South Sudan repulsed four attacks from Sudan over a 24-hour period as fighting on the border showed no signs of slowing, according to a military official.
'Sudan will cut off the hand that harms it'
JUBA // South Sudan repulsed four attacks from Sudan over a 24-hour period as fighting on the border showed no signs of slowing, a military official said yesterday.
Sudan's president said the recent violence has "revived the spirit of jihad" in Sudan.
Despite the threats and hostilities, a southern government spokesman said South Sudan was only defending its territory and considers Sudan a "friendly nation".
South Sudan military spokesman Col Philip Aguer said three of the attacks were on Wednesday and one was yesterday. He did not give a death toll.
South Sudan broke away from Sudan last year after a vote for independence. That vote was guaranteed in a mediated end to decades of civil war between the two sides. But the sides never fully agreed where their shared border lay, nor did they reach agreement on how to share oil wealth that is pumped from the border region.
Instead, the countries have seen a sharp increase in violence in recent weeks, especially around the oil-producing town of Heglig. Both sides claim Heglig as their own. It lies in a region where the border was never clearly defined.
Col Aguer said southern troops repulsed one attack by Sudanese forces near Heglig on Wednesday and two attacks in Northern Bahr el Ghazal state. One was repulsed in Western Bahr el Ghazal state yesterday, he said.
Sudan President Omar Al Bashir yesterday threatened to topple the South Sudan government after accusing the south of trying to take down his Khartoum-based government.
Mr Al Bashir continued his hardline rhetoric today in an address to a "popular defence" brigade headed to the Heglig area.
"Sudan will cut off the hand that harms it," said Mr Al Bashir, a career army officer who fought against the southern army, the Sudan People's Liberation Army, during the 1983-2005 civil war. Mr Al Bashir seized power in a 1989 military coup.
The capture of Heglig by the South Sudanese "has revived the spirit of jihad and martyrdom among the Sudanese people," he told the brigade's 2,300 men, according to the official Sudan News Agency.
In Khartoum, the pro-government Sudanese Media Center said late Wednesday that fighting broke out between the two nations in the Al Meram area in South Kordofan, with northern troops driving away what it called "remaining elements" of the SPLA. It said northern troops chased away SPLA fighters who fled across the border into South Sudan.
It said the fighting left an unspecified number of dead and wounded among the SPLA forces but gave no precise figures.
South Sudan government spokesman Barnaba Marial Benjamin said South Sudan does not consider itself at war with Sudan, but he said the south is defending territory it believes it owns based on borders outlined in 1956 by British colonialists.
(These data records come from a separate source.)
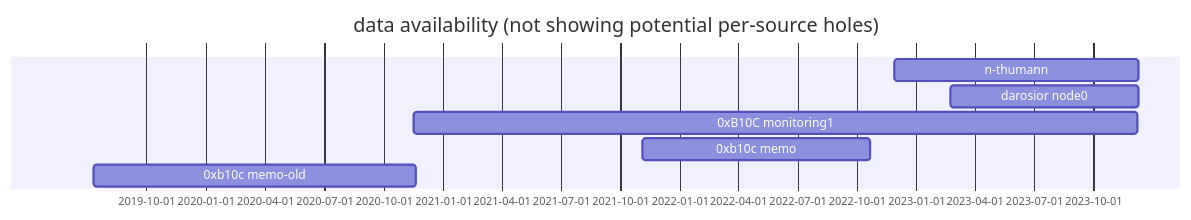
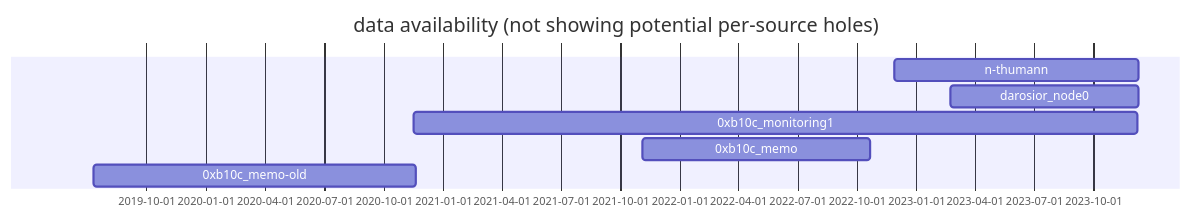
The diagram in README.md (bitcoin-data/block-arrival-times), drawn with Mermaid before and after one commit. The commit also changed other lines of this file and 11 other files, not shown here.

````diff
--- a/README.md
+++ b/README.md
@@ -56,13 +51,13 @@
 ```mermaid
 gantt
 dateFormat x
 title data availability (not showing potential per-source holes)
 todayMarker off
 
 n-thumann: 1669583939000, 1702072477000
-darosior node0: 1676970378000, 1702022714000
-0xB10C monitoring1: 1605513978094, 1701968604513
-0xb10c memo: 1635945250000, 1666268995000
-0xb10c memo-old: 1562848974000, 1605772694000
+darosior_node0: 1676970378000, 1702022714000
+0xb10c_monitoring1: 1605513978094, 1701968604513
+0xb10c_memo: 1635945250000, 1666268995000
+0xb10c_memo-old: 1562848974000, 1605772694000
 
 ```
````
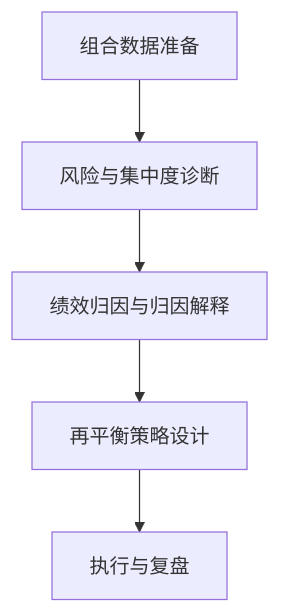
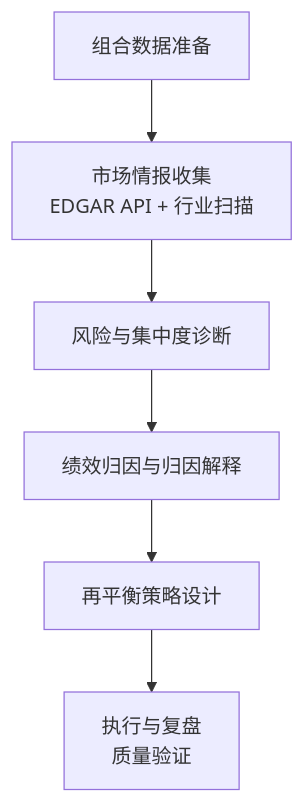
The ninth of 10 diagrams in .qoder/repowiki/zh/content/AI技能系统/核心投资研究技能/投资组合审查技能.md (Ted-Engineer/ai-berkshire), drawn with Mermaid before and after one commit. The commit also changed other lines of this file and 76 other files, not shown here.

````diff
--- a/.qoder/repowiki/zh/content/AI技能系统/核心投资研究技能/投资组合审查技能.md
+++ b/.qoder/repowiki/zh/content/AI技能系统/核心投资研究技能/投资组合审查技能.md
@@ -284,7 +346,8 @@
 ```mermaid
 flowchart TD
-A["组合数据准备"] --> B["风险与集中度诊断"]
-B --> C["绩效归因与归因解释"]
-C --> D["再平衡策略设计"]
-D --> E["执行与复盘"]
+A["组合数据准备"] --> B["市场情报收集<br/>EDGAR API + 行业扫描"]
+B --> C["风险与集中度诊断"]
+C --> D["绩效归因与归因解释"]
+D --> E["再平衡策略设计"]
+E --> F["执行与复盘<br/>质量验证"]
 ```
````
"Up to now we have not crossed even an inch into Sudan," Mr Benjamin said. He added: "The Republic of South Sudan considers the Republic of Sudan to be a neighbour and a friendly nation."
Mr Benjamin said that southern forces would withdraw from Heglig if the African Union guarantees a cessation of hostilities, an agreement on border demarcation, and the withdrawal of Sudanese forces from the nearby border region of Abyei, with Ethiopian troops moving in as peacekeepers.
The International Crisis Group said in a new analysis yesterday that Sudan and South Sudan are "teetering on the brink of all-out war from which neither would benefit." It said an immediate ceasefire is needed, then solutions to the unresolved post-referendum issues.
"Increasingly angry rhetoric, support for each other's rebels, poor command and control, and brinkmanship risk escalating limited and contained conflict into a full-scale confrontation," the group said.
"Diplomatic pressure to cease hostilities and return to negotiations must be exerted on both governments by the region and the United Nations Security Council, as well as such partners as the US, China and key Gulf states."